TASK PROMPT: Among the entries, which lines carry the string "Greetings"? Copy every one.

ENTRIES SUPPLIED:
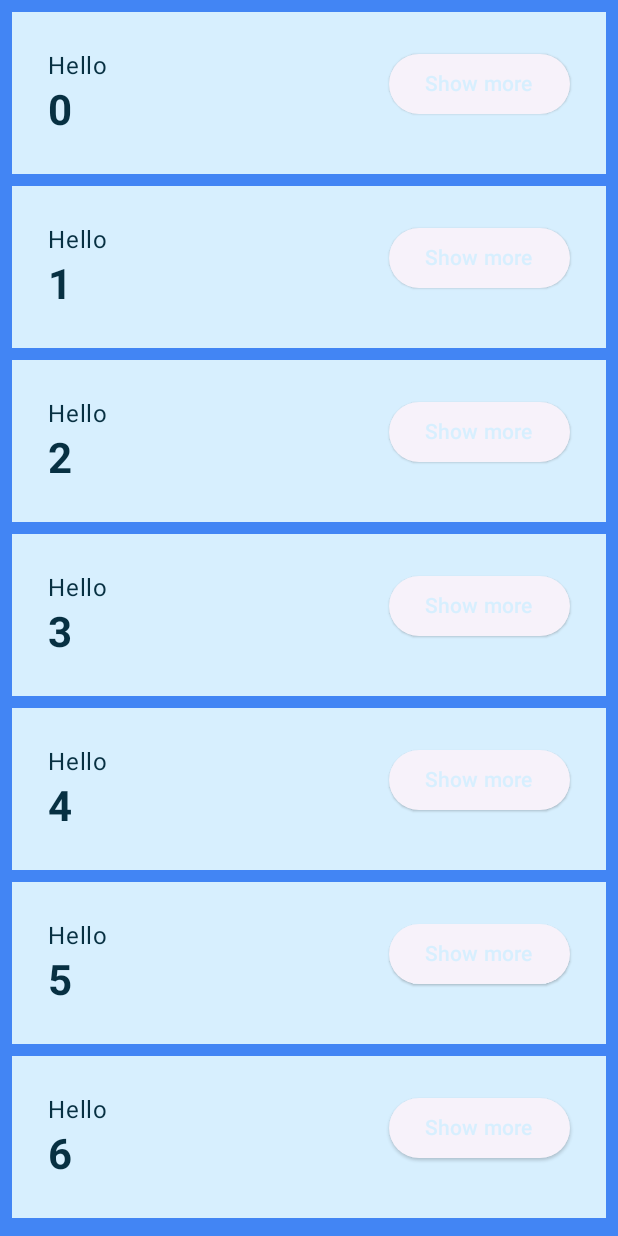
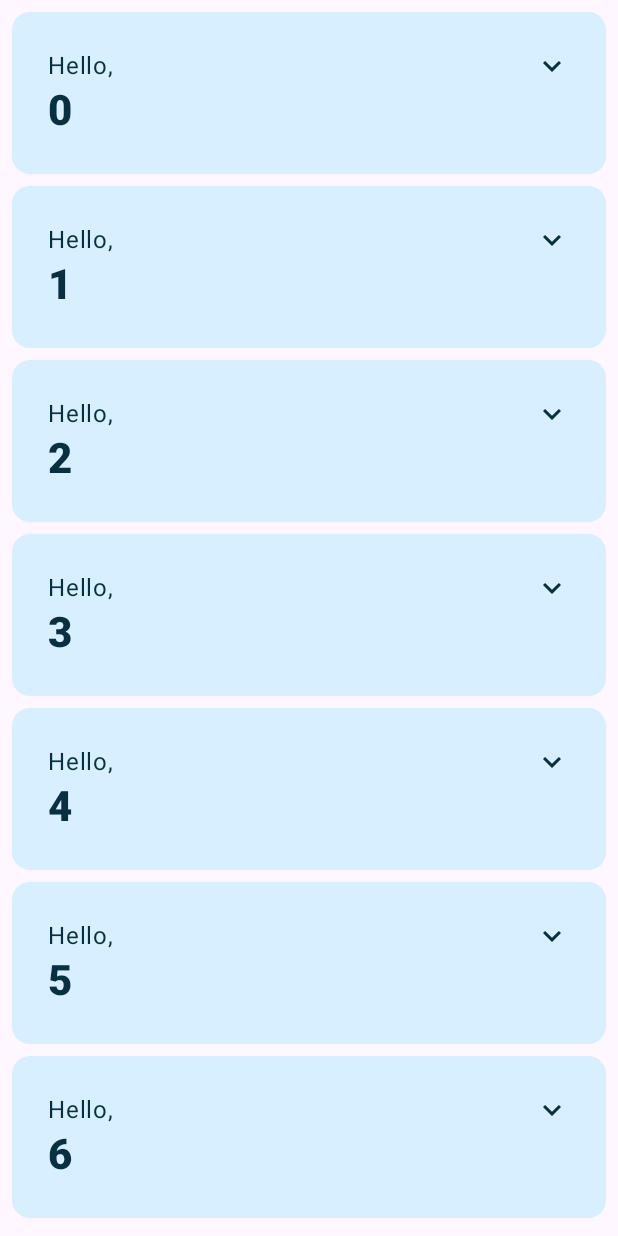
Before and after one commit to SouksavathPMS/basic_compose, an Android app built with Jetpack Compose: the screen it shows after launch (MainActivity), after a tap on "Continue", on a phone screen of 412 x 824 dp. Run offline under Robolectric (Android 15) with nearby library versions, the phone set to English and light mode, and no system bars.

Commit message:
Finishing touches!

```diff
--- a/app/build.gradle.kts
+++ b/app/build.gradle.kts
@@ -49,6 +49,7 @@ dependencies {
     implementation(libs.androidx.ui.graphics)
     implementation(libs.androidx.ui.tooling.preview)
     implementation(libs.androidx.material3)
+    implementation(libs.androidx.material.icons.extended)
     testImplementation(libs.junit)
     androidTestImplementation(libs.androidx.junit)
     androidTestImplementation(libs.androidx.espresso.core)
@@ -56,4 +57,5 @@ dependencies {
     androidTestImplementation(libs.androidx.ui.test.junit4)
     debugImplementation(libs.androidx.ui.tooling)
     debugImplementation(libs.androidx.ui.test.manifest)
+
 }
--- a/app/src/main/java/com/example/basicscodelab/MainActivity.kt
+++ b/app/src/main/java/com/example/basicscodelab/MainActivity.kt
@@ -1,48 +1,47 @@
 package com.example.basicscodelab
 
-import android.content.res.Configuration
 import android.content.res.Configuration.UI_MODE_NIGHT_YES
 import android.os.Bundle
 import androidx.activity.ComponentActivity
 import androidx.activity.compose.setContent
-import androidx.activity.enableEdgeToEdge
+import androidx.compose.animation.animateContentSize
 import androidx.compose.animation.core.Spring
-import androidx.compose.animation.core.animateDpAsState
+import androidx.compose.animation.core.spring
 import androidx.compose.foundation.layout.Arrangement
-import androidx.compose.foundation.layout.Box
 import androidx.compose.foundation.layout.Column
 import androidx.compose.foundation.layout.Row
 import androidx.compose.foundation.layout.fillMaxSize
-import androidx.compose.foundation.layout.fillMaxWidth
 import androidx.compose.foundation.layout.padding
 import androidx.compose.foundation.lazy.LazyColumn
+import androidx.compose.foundation.lazy.items
+import androidx.compose.material.icons.Icons.Filled
+import androidx.compose.material.icons.filled.ExpandLess
+import androidx.compose.material.icons.filled.ExpandMore
 import androidx.compose.material3.Button
-import androidx.compose.material3.ElevatedButton
+import androidx.compose.material3.Card
+import androidx.compose.material3.CardDefaults
+import androidx.compose.material3.Icon
+import androidx.compose.material3.IconButton
 import androidx.compose.material3.MaterialTheme
-import androidx.compose.material3.Scaffold
 import androidx.compose.material3.Surface
 import androidx.compose.material3.Text
 import androidx.compose.runtime.Composable
-import androidx.compose.animation.core.animateDpAsState
-import androidx.compose.animation.core.spring
-import androidx.compose.foundation.lazy.items
+import androidx.compose.runtime.getValue
 import androidx.compose.runtime.mutableStateOf
-import androidx.compose.runtime.getValue
+import androidx.compose.runtime.saveable.rememberSaveable
 import androidx.compose.runtime.setValue
-import androidx.compose.runtime.remember
-import androidx.compose.runtime.saveable.rememberSaveable
 import androidx.compose.ui.Alignment
 import androidx.compose.ui.Modifier
+import androidx.compose.ui.res.stringResource
 import androidx.compose.ui.text.font.FontWeight
 import androidx.compose.ui.tooling.preview.Preview
-import androidx.compose.ui.unit.coerceAtLeast
 import androidx.compose.ui.unit.dp
 import com.example.basicscodelab.ui.theme.BasicsCodelabTheme
+
 
 class MainActivity : ComponentActivity() {
     override fun onCreate(savedInstanceState: Bundle?) {
         super.onCreate(savedInstanceState)
-        enableEdgeToEdge()
         setContent {
             BasicsCodelabTheme {
                 MyApp(modifier = Modifier.fillMaxSize())
@@ -52,69 +51,23 @@ class MainActivity : ComponentActivity() {
 }
 
 @Composable
-fun MyApp(modifier: Modifier) {
+fun MyApp(modifier: Modifier = Modifier) {
     var shouldShowOnboarding by rememberSaveable { mutableStateOf(true) }
 
-    Surface(modifier = modifier) {
+    Surface(modifier, color = MaterialTheme.colorScheme.background) {
         if (shouldShowOnboarding) {
-            OnboardingScreen(modifier, onContinueClicked = { shouldShowOnboarding = false })
+            OnboardingScreen(onContinueClicked = { shouldShowOnboarding = false })
         } else {
-            Greetings(modifier)
+            Greetings()
         }
     }
 }
 
 @Composable
-fun Greetings(
-    modifier: Modifier,
-    names: List<String> = List(100) { "$it" }
+fun OnboardingScreen(
+    onContinueClicked: () -> Unit,
+    modifier: Modifier = Modifier
 ) {
-    LazyColumn(modifier = modifier.padding(vertical = 4.dp)) {
-        items(items = names) { name ->
-            Greeting(name = name)
-        }
-    }
-}
-
-@Composable
-fun Greeting(modifier: Modifier = Modifier, name: String) {
-    var expanded by rememberSaveable { mutableStateOf(false) }
-    val extraPadding by animateDpAsState(
-        if (expanded) 48.dp else 0.dp, label = "", animationSpec = spring(
-            dampingRatio = Spring.DampingRatioMediumBouncy,
-            stiffness = Spring.StiffnessLow
-        )
-    )
-
-    Surface(
-        color = MaterialTheme.colorScheme.primary,
-        modifier = modifier.padding(vertical = 4.dp, horizontal = 8.dp)
-    ) {
-        Row(modifier = Modifier.padding(24.dp)) {
-            Column(
-                modifier = Modifier
-                    .weight(1f)
-                    .padding(bottom = extraPadding.coerceAtLeast(0.dp))
-            ) {
-                Text(
-                    text = "Hello",
-                )
-                Text(
-                    text = name,
-                    style = MaterialTheme.typography.headlineMedium.copy(fontWeight = FontWeight.Bold)
-                )
-            }
-            ElevatedButton(
-                onClick = { expanded = !expanded }
-            ) {
-                Text(if (expanded) "Show less" else "Show more")
-            }
-        }
-    }
-}
-
-@Composable
-fun OnboardingScreen(modifier: Modifier, onContinueClicked: () -> Unit) {
     Column(
         modifier = modifier.fillMaxSize(),
         verticalArrangement = Arrangement.Center,
@@ -130,24 +83,101 @@ fun OnboardingScreen(modifier: Modifier, onContinueClicked: () -> Unit) {
     }
 }
 
+@Composable
+private fun Greetings(
+    modifier: Modifier = Modifier,
+    names: List<String> = List(1000) { "$it" }
+) {
+    LazyColumn(modifier = modifier.padding(vertical = 4.dp)) {
+        items(items = names) { name ->
+            Greeting(name = name)
+        }
+    }
+}
+
+@Composable
+private fun Greeting(name: String, modifier: Modifier = Modifier) {
+    Card(
+        colors = CardDefaults.cardColors(
+            containerColor = MaterialTheme.colorScheme.primary
+        ),
+        modifier = modifier.padding(vertical = 4.dp, horizontal = 8.dp)
+    ) {
+        CardContent(name)
+    }
+}
+
+@Composable
+private fun CardContent(name: String) {
+    var expanded by rememberSaveable { mutableStateOf(false) }
+
+    Row(
+        modifier = Modifier
+            .padding(12.dp)
+            .animateContentSize(
+                animationSpec = spring(
+                    dampingRatio = Spring.DampingRatioMediumBouncy,
+                    stiffness = Spring.StiffnessLow
+                )
+            )
+    ) {
+        Column(
+            modifier = Modifier
+                .weight(1f)
+                .padding(12.dp)
+        ) {
+            Text(text = "Hello, ")
+            Text(
+                text = name, style = MaterialTheme.typography.headlineMedium.copy(
+                    fontWeight = FontWeight.ExtraBold
+                )
+            )
+            if (expanded) {
+                Text(
+                    text = ("Composem ipsum color sit lazy, " +
+                            "padding theme elit, sed do bouncy. ").repeat(4),
+                )
+            }
+        }
+        IconButton(onClick = { expanded = !expanded }) {
+            Icon(
+                imageVector = if (expanded) Filled.ExpandLess else Filled.ExpandMore,
+                contentDescription = if (expanded) {
+                    stringResource(R.string.show_less)
+                } else {
+                    stringResource(R.string.show_more)
+                }
+            )
+        }
+    }
+}
+
 @Preview(
     showBackground = true,
     widthDp = 320,
     uiMode = UI_MODE_NIGHT_YES,
     name = "GreetingPreviewDark"
 )
-@Preview(showBackground = true, widthDp = 360)
+@Preview(showBackground = true, widthDp = 320)
 @Composable
 fun GreetingPreview() {
     BasicsCodelabTheme {
-        Greetings(modifier = Modifier)
+        Greetings()
+    }
+}
+
+@Preview(showBackground = true, widthDp = 320, heightDp = 320)
+@Composable
+fun OnboardingPreview() {
+    BasicsCodelabTheme {
+        OnboardingScreen(onContinueClicked = {})
     }
 }
 
 @Preview
 @Composable
-fun OnBoardingScreenPreview() {
+fun MyAppPreview() {
     BasicsCodelabTheme {
-        OnboardingScreen(modifier = Modifier, onContinueClicked = {})
+        MyApp(Modifier.fillMaxSize())
     }
 }
--- a/app/src/main/res/values/strings.xml
+++ b/app/src/main/res/values/strings.xml
@@ -1,3 +1,5 @@
 <resources>
     <string name="app_name">Basics Codelab</string>
+    <string name="show_less">Show less</string>
+    <string name="show_more">Show more</string>
 </resources>
--- a/gradle/libs.versions.toml
+++ b/gradle/libs.versions.toml
@@ -11,6 +11,7 @@ composeBom = "2024.04.01"
 
 [libraries]
 androidx-core-ktx = { group = "androidx.core", name = "core-ktx", version.ref = "coreKtx" }
+androidx-material-icons-extended = { module = "androidx.compose.material:material-icons-extended" }
 junit = { group = "junit", name = "junit", version.ref = "junit" }
 androidx-junit = { group = "androidx.test.ext", name = "junit", version.ref = "junitVersion" }
 androidx-espresso-core = { group = "androidx.test.espresso", name = "espresso-core", version.ref = "espressoCore" }
```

RESPONSE:
-            Greetings(modifier)
+            Greetings()
-fun Greetings(
+private fun Greetings(
-        Greetings(modifier = Modifier)
+        Greetings()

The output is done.